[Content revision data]
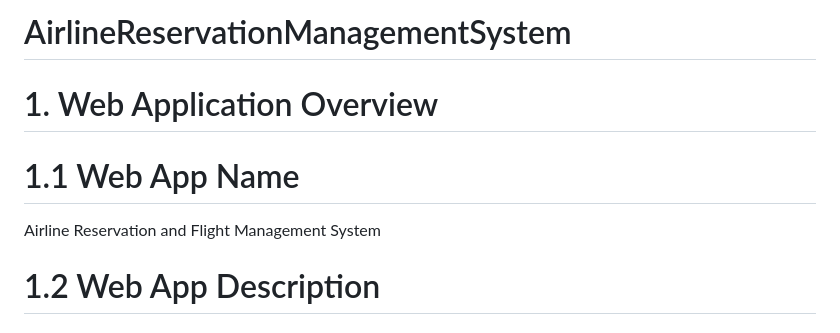
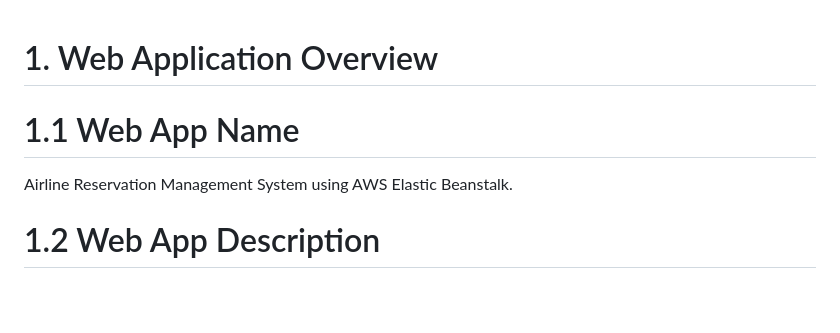
Before and after one commit to Prashanth0110/airlineReservationManagementSystem, a Markdown page: README.md, the part around the change. Rendered like a GitHub page; blank space fills up the shorter version.

```diff
--- a/README.md
+++ b/README.md
@@ -1,8 +1,7 @@
-# AirlineReservationManagementSystem
 # 1. Web Application Overview
 
 # 1.1 Web App Name
-Airline Reservation and Flight Management System
+Airline Reservation Management System using AWS Elastic Beanstalk.
 
 # 1.2 Web App Description
 
```
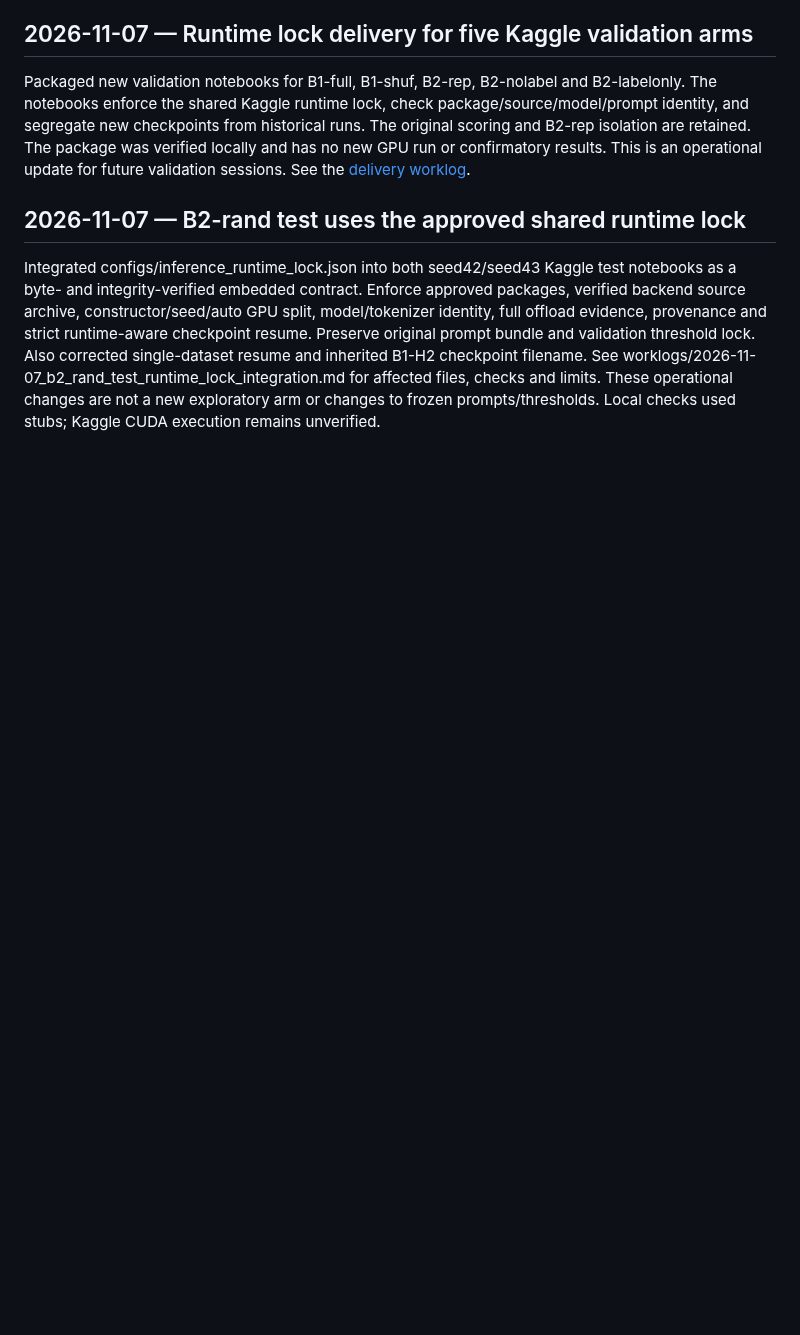
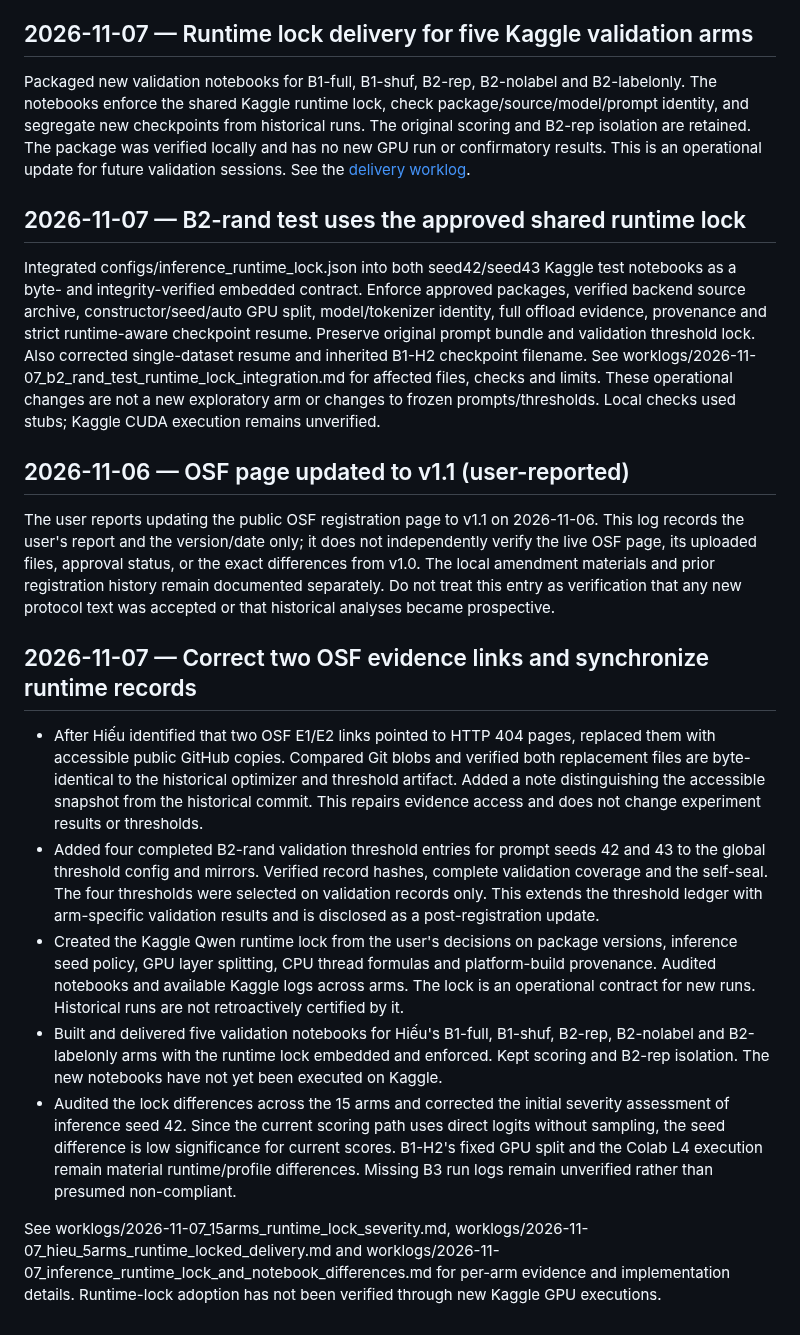
Before and after one commit to kazunguyen/GRACE-summary, a Markdown page: CHANGES_AFTER_PREREG.md, the part around the change. Drawn GitHub-style; blank space fills up the shorter version.

Commit message:
docs(changes): record OSF page v1.1 update and evidence links correction

```diff
--- a/CHANGES_AFTER_PREREG.md
+++ b/CHANGES_AFTER_PREREG.md
@@ -162,3 +162,17 @@ Packaged new validation notebooks for B1-full, B1-shuf, B2-rep, B2-nolabel and B
 ## 2026-11-07 — B2-rand test uses the approved shared runtime lock
 
 Integrated configs/inference_runtime_lock.json into both seed42/seed43 Kaggle test notebooks as a byte- and integrity-verified embedded contract. Enforce approved packages, verified backend source archive, constructor/seed/auto GPU split, model/tokenizer identity, full offload evidence, provenance and strict runtime-aware checkpoint resume. Preserve original prompt bundle and validation threshold lock. Also corrected single-dataset resume and inherited B1-H2 checkpoint filename. See worklogs/2026-11-07_b2_rand_test_runtime_lock_integration.md for affected files, checks and limits. These operational changes are not a new exploratory arm or changes to frozen prompts/thresholds. Local checks used stubs; Kaggle CUDA execution remains unverified.
+
+## 2026-11-06 — OSF page updated to v1.1 (user-reported)
+
+The user reports updating the public OSF registration page to v1.1 on 2026-11-06. This log records the user's report and the version/date only; it does not independently verify the live OSF page, its uploaded files, approval status, or the exact differences from v1.0. The local amendment materials and prior registration history remain documented separately. Do not treat this entry as verification that any new protocol text was accepted or that historical analyses became prospective.
+
+## 2026-11-07 — Correct two OSF evidence links and synchronize runtime records
+
+- After Hiếu identified that two OSF E1/E2 links pointed to HTTP 404 pages, replaced them with accessible public GitHub copies. Compared Git blobs and verified both replacement files are byte-identical to the historical optimizer and threshold artifact. Added a note distinguishing the accessible snapshot from the historical commit. This repairs evidence access and does not change experiment results or thresholds.
+- Added four completed B2-rand validation threshold entries for prompt seeds 42 and 43 to the global threshold config and mirrors. Verified record hashes, complete validation coverage and the self-seal. The four thresholds were selected on validation records only. This extends the threshold ledger with arm-specific validation results and is disclosed as a post-registration update.
+- Created the Kaggle Qwen runtime lock from the user's decisions on package versions, inference seed policy, GPU layer splitting, CPU thread formulas and platform-build provenance. Audited notebooks and available Kaggle logs across arms. The lock is an operational contract for new runs. Historical runs are not retroactively certified by it.
+- Built and delivered five validation notebooks for Hiếu's B1-full, B1-shuf, B2-rep, B2-nolabel and B2-labelonly arms with the runtime lock embedded and enforced. Kept scoring and B2-rep isolation. The new notebooks have not yet been executed on Kaggle.
+- Audited the lock differences across the 15 arms and corrected the initial severity assessment of inference seed 42. Since the current scoring path uses direct logits without sampling, the seed difference is low significance for current scores. B1-H2's fixed GPU split and the Colab L4 execution remain material runtime/profile differences. Missing B3 run logs remain unverified rather than presumed non-compliant.
+
+See worklogs/2026-11-07_15arms_runtime_lock_severity.md, worklogs/2026-11-07_hieu_5arms_runtime_locked_delivery.md and worklogs/2026-11-07_inference_runtime_lock_and_notebook_differences.md for per-arm evidence and implementation details. Runtime-lock adoption has not been verified through new Kaggle GPU executions.
```
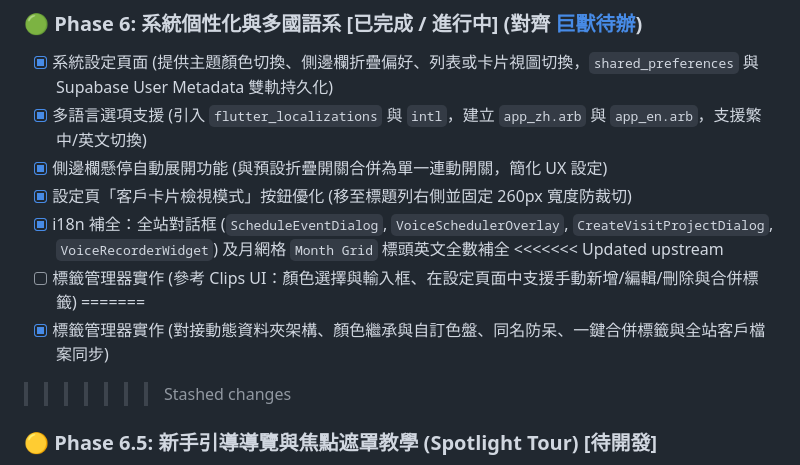
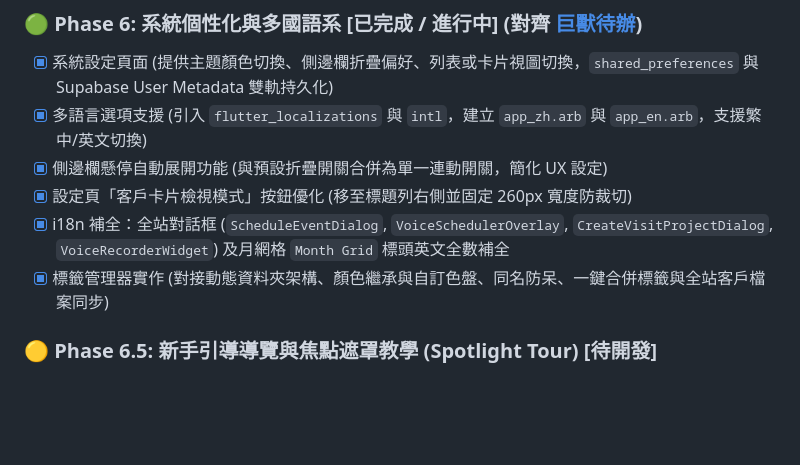
Before and after one commit to Brianliu0211/project67, a Markdown page: docs/進度.md, the part around the change. Drawn GitHub-style; blank space fills up the shorter version.

```diff
--- a/docs/進度.md
+++ b/docs/進度.md
@@ -110,11 +110,7 @@
 - [x] 側邊欄懸停自動展開功能 (與預設折疊開關合併為單一連動開關，簡化 UX 設定)
 - [x] 設定頁「客戶卡片檢視模式」按鈕優化 (移至標題列右側並固定 260px 寬度防裁切)
 - [x] i18n 補全：全站對話框 (`ScheduleEventDialog`, `VoiceSchedulerOverlay`, `CreateVisitProjectDialog`, `VoiceRecorderWidget`) 及月網格 `Month Grid` 標頭英文全數補全
-<<<<<<< Updated upstream
-- [ ] 標籤管理器實作 (參考 Clips UI：顏色選擇與輸入框、在設定頁面中支援手動新增/編輯/刪除與合併標籤)
-=======
 - [x] 標籤管理器實作 (對接動態資料夾架構、顏色繼承與自訂色盤、同名防呆、一鍵合併標籤與全站客戶檔案同步)
->>>>>>> Stashed changes
 
 ### 🟡 Phase 6.5: 新手引導導覽與焦點遮罩教學 (Spotlight Tour) [待開發]
 - [ ] 首次登入自動觸發 Spotlight 聚光燈遮罩教學 (使用半透明 Overlay 高亮重點按鈕，顯示步驟氣泡 Tooltip，透過 `SharedPreferences` 保存觀看狀態)
```
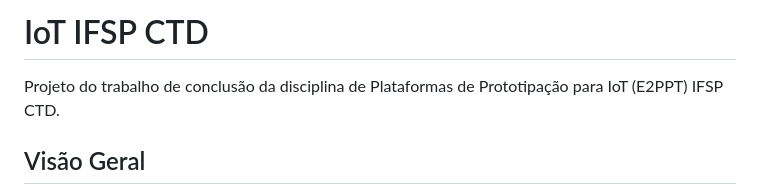
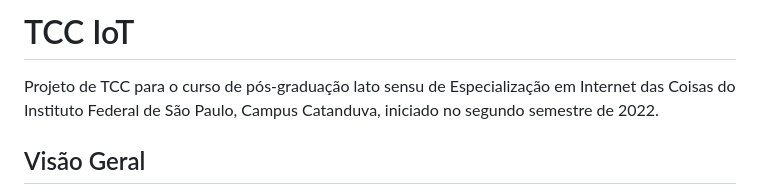
Before and after one commit to danielgoncalves/iot-ifsp-ctd-tcc, a Markdown page: README.md, the part around the change. GitHub-like rendering.

Commit message:
Modificada descrição no README para o TCC

```diff
--- a/README.md
+++ b/README.md
@@ -1,7 +1,8 @@
-# IoT IFSP CTD
+# TCC IoT
 
-Projeto do trabalho de conclusão da disciplina de Plataformas de Prototipação
-para IoT (E2PPT) IFSP CTD.
+Projeto de TCC para o curso de pós-graduação lato sensu de Especialização em
+Internet das Coisas do Instituto Federal de São Paulo, Campus Catanduva,
+iniciado no segundo semestre de 2022.
 
 ## Visão Geral
 
```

◆ **Task details**
Return every line from the records above that holds the word "README".

◆ **Result for this task**
Before and after one commit to Prashanth0110/airlineReservationManagementSystem, a Markdown page: README.md, the part around the change. Rendered like a GitHub page; blank space fills up the shorter version.
--- a/README.md
+++ b/README.md
Before and after one commit to danielgoncalves/iot-ifsp-ctd-tcc, a Markdown page: README.md, the part around the change. GitHub-like rendering.
Modificada descrição no README para o TCC
--- a/README.md
+++ b/README.md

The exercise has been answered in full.